ions of acres for the purpose cf raising funds for the
war upon such terms and in such manner as he in
his judgement may deem proper and that ho Teport
to Congress his action thereon.
Sec. 8. Be it further enacted That each volun-
tccror dralcJ man who shill continue in service six
months shall be entitled to 6 10 acres of land. to be lo-
cated in such sections as Congress shall hereafter dc
Sec. 9. Beit further enacted That this act take
effect from and after its passage.
Executive Depabtmcnt
City of Houston July 22d 1842. y
To tht Honorable
The House of Representatives .-
The bill authorizing "offensive waragainst Mexi-
co and for other purposes" has been presentcd'tOlhe
Executive for his approval. He has Tendered to it
that consideration which tho importancTc of tKe mea-
sure as well as tho provisions contained in it de-
mand. In contemplating a war of invasion the Ex-
ecutive has at all limes been satisfied thai' to effect'-
any thing truly advantageous to tho country means-
would be necessary: and assurances froth various'
sources that they would be fumished in ab'undanc'e'
induced expectations as great as tne most incredulous
could have entertained. Such-measures as the Exec

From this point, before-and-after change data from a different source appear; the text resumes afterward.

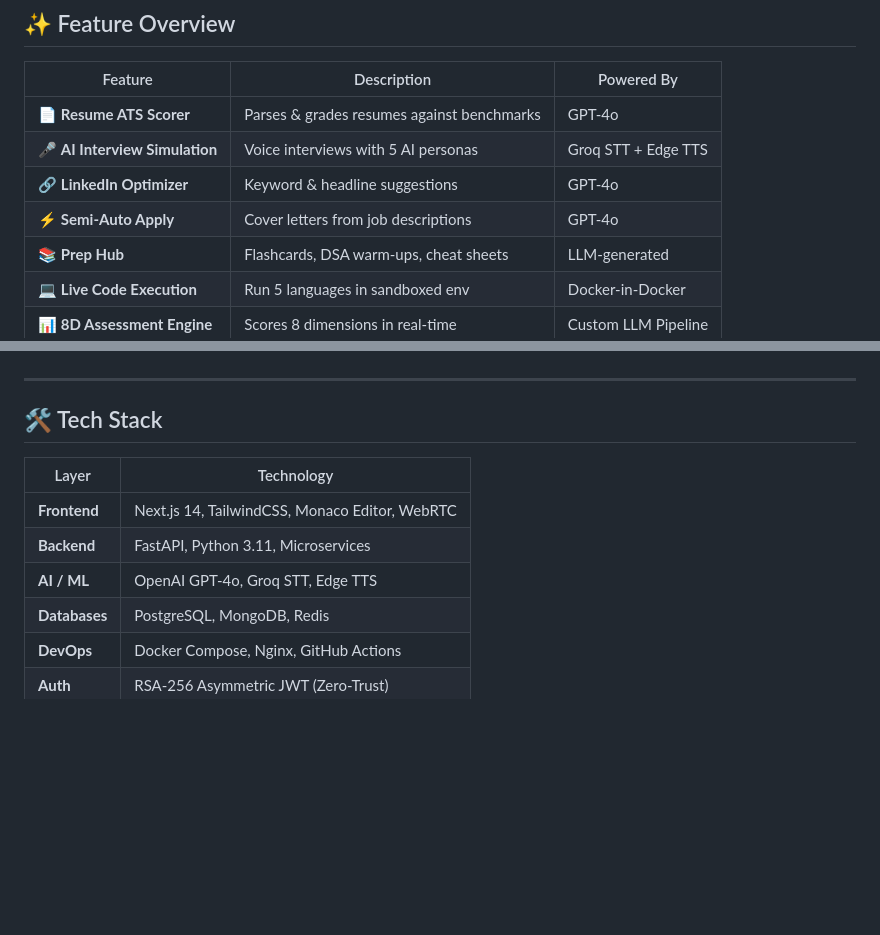
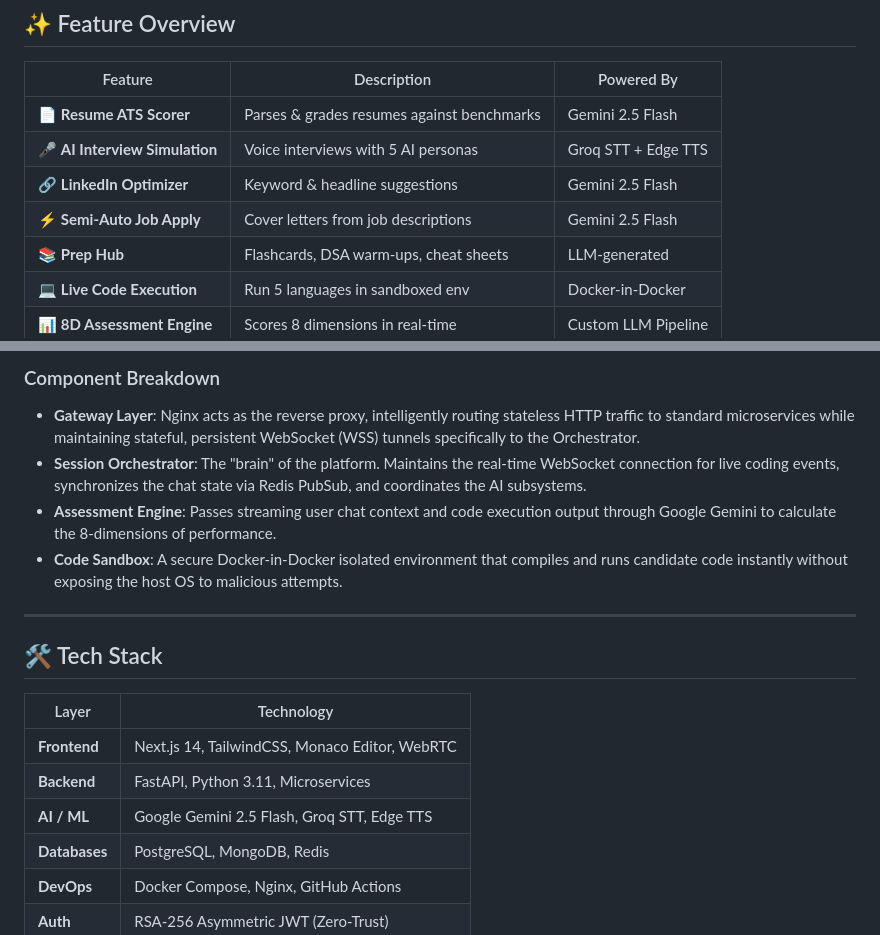
Before and after one commit to Prakat1307/SynthHire-Hub, a Markdown page: README.md, 2 parts joined by grey strips. Rendered like a GitHub page; blank space fills up the shorter version.

```diff
--- a/README.md
+++ b/README.md
@@ -33,10 +33,10 @@
 
 | Feature | Description | Powered By |
 |---|---|---|
-| 📄 **Resume ATS Scorer** | Parses & grades resumes against benchmarks | GPT-4o |
+| 📄 **Resume ATS Scorer** | Parses & grades resumes against benchmarks | Gemini 2.5 Flash |
 | 🎤 **AI Interview Simulation** | Voice interviews with 5 AI personas | Groq STT + Edge TTS |
-| 🔗 **LinkedIn Optimizer** | Keyword & headline suggestions | GPT-4o |
-| ⚡ **Semi-Auto Apply** | Cover letters from job descriptions | GPT-4o |
+| 🔗 **LinkedIn Optimizer** | Keyword & headline suggestions | Gemini 2.5 Flash |
+| ⚡ **Semi-Auto Job Apply** | Cover letters from job descriptions | Gemini 2.5 Flash |
 | 📚 **Prep Hub** | Flashcards, DSA warm-ups, cheat sheets | LLM-generated |
 | 💻 **Live Code Execution** | Run 5 languages in sandboxed env | Docker-in-Docker |
 | 📊 **8D Assessment Engine** | Scores 8 dimensions in real-time | Custom LLM Pipeline |
@@ -86,3 +143,8 @@ SynthHire is structured as a scalable monorepo capable of handling thousands of
+### Component Breakdown
+- **Gateway Layer**: Nginx acts as the reverse proxy, intelligently routing stateless HTTP traffic to standard microservices while maintaining stateful, persistent WebSocket (WSS) tunnels specifically to the Orchestrator.
+- **Session Orchestrator**: The "brain" of the platform. Maintains the real-time WebSocket connection for live coding events, synchronizes the chat state via Redis PubSub, and coordinates the AI subsystems.
+- **Assessment Engine**: Passes streaming user chat context and code execution output through Google Gemini to calculate the 8-dimensions of performance.
+- **Code Sandbox**: A secure Docker-in-Docker isolated environment that compiles and runs candidate code instantly without exposing the host OS to malicious attempts.
 
 ---
 
@@ -92,7 +154,7 @@ SynthHire is structured as a scalable monorepo capable of handling thousands of
 |---|---|
 | **Frontend** | Next.js 14, TailwindCSS, Monaco Editor, WebRTC |
 | **Backend** | FastAPI, Python 3.11, Microservices |
-| **AI / ML** | OpenAI GPT-4o, Groq STT, Edge TTS |
+| **AI / ML** | Google Gemini 2.5 Flash, Groq STT, Edge TTS |
 | **Databases** | PostgreSQL, MongoDB, Redis |
 | **DevOps** | Docker Compose, Nginx, GitHub Actions |
 | **Auth** | RSA-256 Asymmetric JWT (Zero-Trust) |
```
Also changed, not shown: other parts of README.md (+61 -4 lines).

utive was authorised to sanction with a view to the
expectations produced by assurances from' abrdatf
were cheerfully adopted. Men and means were ten-
dered to any extent and all seemed alive to thesub-
icct'of invasion. Enthusiasm was uriiYcrsar and
none were willing to halt or ponder calmly upon
situation. In various parts ofthc Republic the teeth
ing was so great that many were unwillingto await
the action of the Government but withoutcounuag
the'eost were anxious t adraace ugton. Mexico- ia
despite of the Executive of tnesanctiOW oSahy con-
stitutional" authority.- -
With a view warn ve'av'scfetBsibn satisfacto-
ry to tho country and olireb&iUoby with the facts
jhi$nwereJdaiiy evelbpiiigitie Honorable Con-
gires was convened to. give their; sflBhcritothe coarse
to be putsaed" anrffaise'tbe necrVHMns for the
prosecution or"ofifewe.6pera&ns; if such should bo
their decision. laTaxTwrW at the conclusion to in
rriariy crtbatrasare&c" Which to toy cosipre'M
still exisC
.If Mexico is1 to. bo invaded it touakbeby 5?
i.iv'i : jJi ':. 1 lUZU.- fts
whole term of lervice. will not beless than o-
arid whose nwnben should -ftorte leaft-thaS"
- r"
27 r
.. ja-
.gw.. .as--r
- iriZ $-.
mj iBskSafiur rw-.

De Morse, Charles. The Northern Standard. (Clarksville, Tex.), Vol. 1, No. 1, Ed. 1, Saturday, August 20, 1842. Clarksville, Texas. The Portal to Texas History. Accessed August 23, 2014.